The bridge, owned by the New York State Bridge Authority (NYSBA), carries two lanes of traffic and approximately 17,000 vehicles per day. It was designed by David B. Steinman and the builders were Harris Structural Steel and Merritt-Chapman & Scott Corporation, and is the second northernmost, and second newest, of the five bridges that NYSBA owns and operates. The bridge has two main spans, since there is an east and west channel in the Hudson River at this point.
Planning for a bridge in this general area to replace the ferry service, which was viewed as sporadic and unreliable (there were no Hudson bridges for a half-hour or more drive time in either direction), began in the early 1940s. The site for the bridge, as originally proposed, was between Kingston Point and downtown Rhinebeck, and the design was initially a suspension bridge almost identical in appearance to the Mid-Hudson Bridge. When the site was relocated about 3 miles (4.8 km) northward, there was no stable bedrock for anchorages, so the design was changed to a continuous under-deck truss. Construction commenced in 1954. When the Newburgh-Beacon Bridge was proposed, provisions were inserted in the enabling legislation that construction on that bridge could not commence until the Kingston–Rhinecliff was completed.
Like all NYSBA bridges, the Kingston–Rhinecliff is a toll bridge, with the toll collected only for eastbound vehicles. Originally, tolls were collected in both directions. In August 1970, the toll was abolished for westbound drivers, and at the same time, eastbound drivers saw their tolls doubled.
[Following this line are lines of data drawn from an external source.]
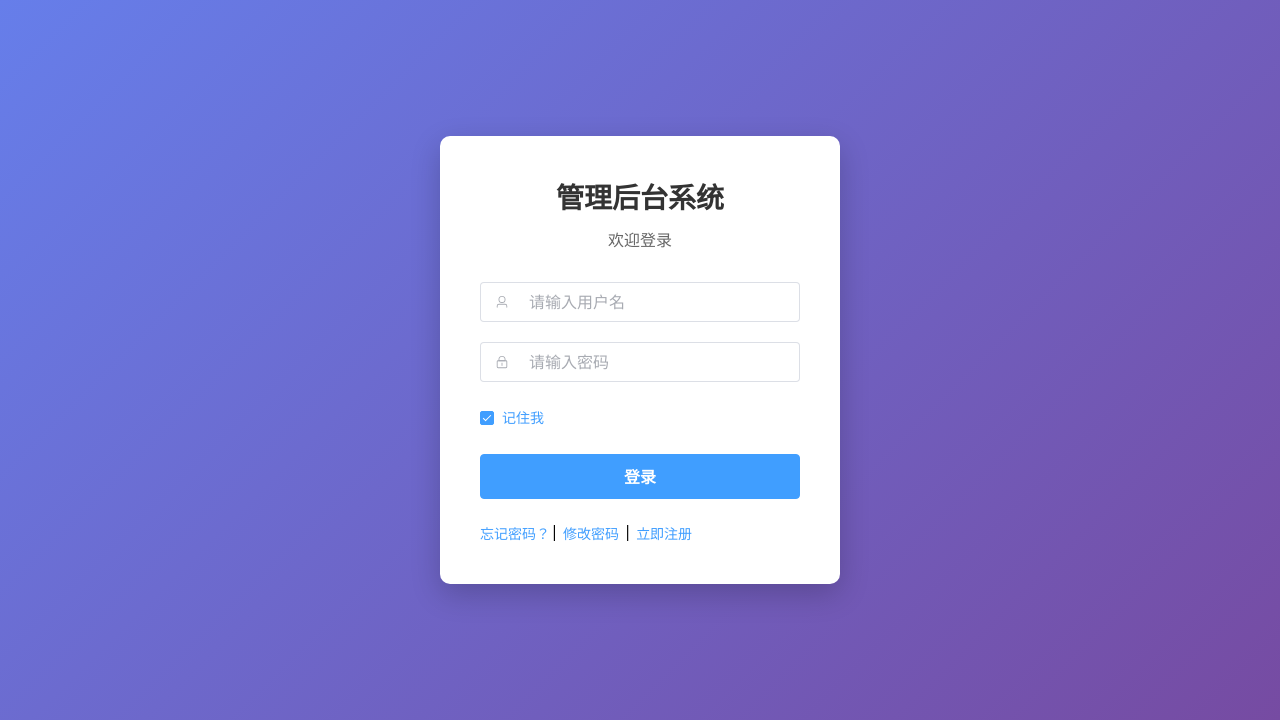
Repository: HaoFan-Fy/vue-PracticalTraining2025.6
Page: /
An editor plug-in stored every save of this project. The page is shown before and after the next save, followed by the edit.
The browser window is 1280 px wide. The pictures show the whole page.
The project was rebuilt for these pictures with package versions that can differ from the ones it lists, and the page was loaded fresh each time. Also part of the build but not shown: vite.config.js, src/components/MenuTree.vue, src/components/Aside.vue, src/components/Header.vue, src/components/Layout.vue, src/mixins/permission.js, src/utils/Utils.js, src/views/Home.vue and 3 more.

Above is the page before, as saved 2025-06-11 15:20:40.

After the next save:
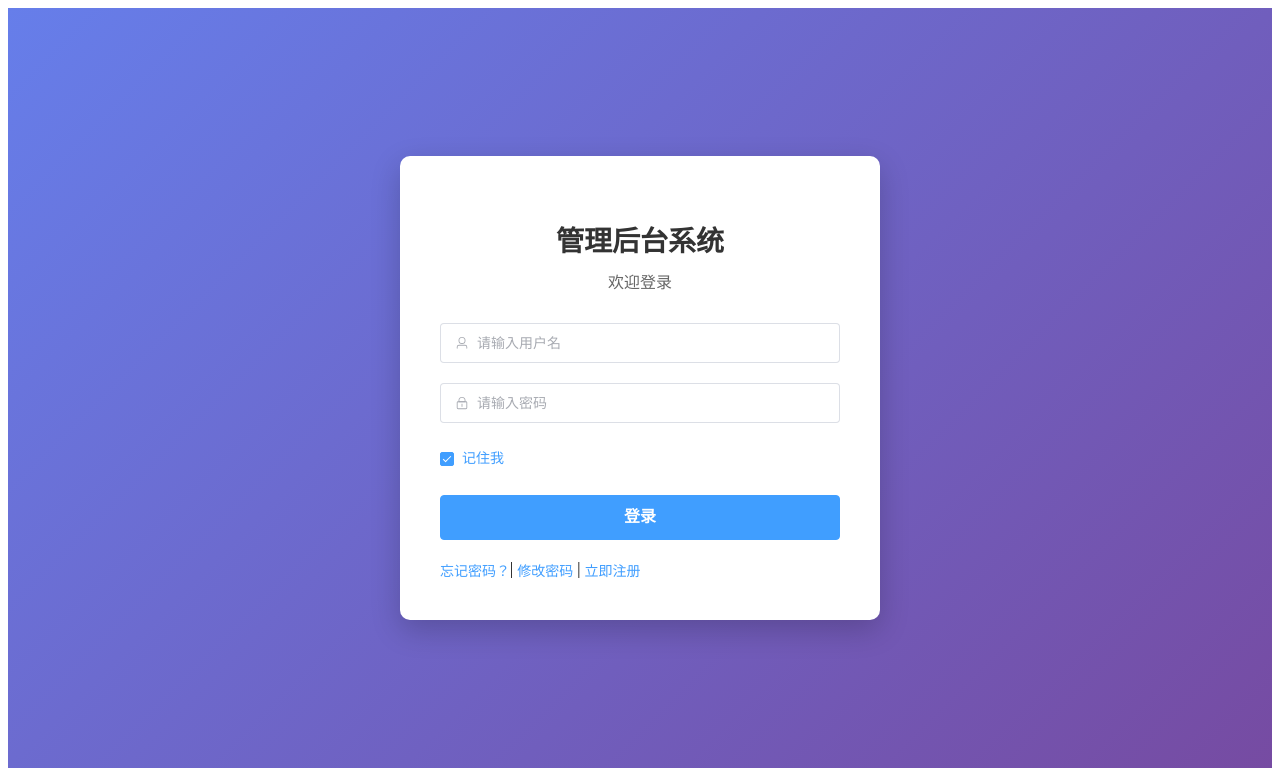
Saved 14 s later.
--- a/src/css/style.css
+++ b/src/css/style.css
@@ -1,4 +1,3 @@
-@tailwind base;
 /* 基础样式 */
 .chart-container {
   width: 100%;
The tolls of eleven other New York–New Jersey and Hudson River crossings along a 130-mile (210 km) stretch, from the Outerbridge Crossing in the south to the Rip Van Winkle Bridge in the north, were also changed to eastbound-only at that time.
In late 2019, a pedestrian path was added to the bridge. It is 4 feet wide, separated from traffic by a 3-foot-high barrier. The path is part of the Empire State Trail project. The path is on the south side of the bridge, next to eastbound traffic. It is for pedestrians only; bicyclists on the span will continue to be required to use the shoulders of the road.
At midnight on December 1, 2021, the bridge was converted to all-electronic tolling in the eastbound direction.
In 2019, the bridge authority announced that tolls on its Hudson River crossings would increase each year beginning in 2020 and ending in 2023. As of May 1, 2021, the current toll for passenger cars traveling eastbound on the Kingston–Rhinecliff Bridge was $1.75 in cash, $1.45 for E-ZPass users. In May 2022, tolls will rise to $1.55 for E-ZPass users and $2 for cash payers. In 2023, the E-ZPass toll will increase to $1.65, and the cash toll will rise to $2.15. No toll is collected for westbound traffic.
- New York State Bridge Authority. Highland, NY. "The 'George Clinton' Kingston-Rhinecliff Bridge". Accessed 2017-11-08.
- Moran, Nancy (August 13, 1970). "One‐Way Tolls Confusing Some Drivers". The New York Times. Retrieved April 9, 2018.
- Doxsey, Patricia (April 12, 2021). "Hudson River bridge tolls for E-ZPass users rise next month". Daily Freeman. Retrieved December 31, 2021.